- Work order: If a line below holds the word "changed", count it; then say how many such lines there are and nothing else.

** Opening Supplied information block **

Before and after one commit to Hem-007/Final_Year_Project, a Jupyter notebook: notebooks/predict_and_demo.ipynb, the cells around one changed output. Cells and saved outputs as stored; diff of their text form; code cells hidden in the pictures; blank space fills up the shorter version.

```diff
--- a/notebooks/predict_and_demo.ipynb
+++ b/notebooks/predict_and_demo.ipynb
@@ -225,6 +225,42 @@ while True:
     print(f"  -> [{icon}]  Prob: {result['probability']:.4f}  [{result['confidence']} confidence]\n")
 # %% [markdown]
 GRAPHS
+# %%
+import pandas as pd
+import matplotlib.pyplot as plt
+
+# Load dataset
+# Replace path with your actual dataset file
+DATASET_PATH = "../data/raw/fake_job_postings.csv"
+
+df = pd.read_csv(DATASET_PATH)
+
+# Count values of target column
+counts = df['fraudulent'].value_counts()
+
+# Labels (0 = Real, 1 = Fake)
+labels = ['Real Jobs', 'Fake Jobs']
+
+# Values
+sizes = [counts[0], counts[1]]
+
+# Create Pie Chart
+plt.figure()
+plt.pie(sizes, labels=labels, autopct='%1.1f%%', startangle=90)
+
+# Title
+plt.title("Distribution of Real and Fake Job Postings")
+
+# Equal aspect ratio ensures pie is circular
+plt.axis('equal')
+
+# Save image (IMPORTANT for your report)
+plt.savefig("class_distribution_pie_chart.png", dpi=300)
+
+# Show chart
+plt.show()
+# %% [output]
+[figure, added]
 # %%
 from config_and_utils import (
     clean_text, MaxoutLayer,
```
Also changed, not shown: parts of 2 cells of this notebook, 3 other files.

** Closing Supplied information block **

- Answer box: 2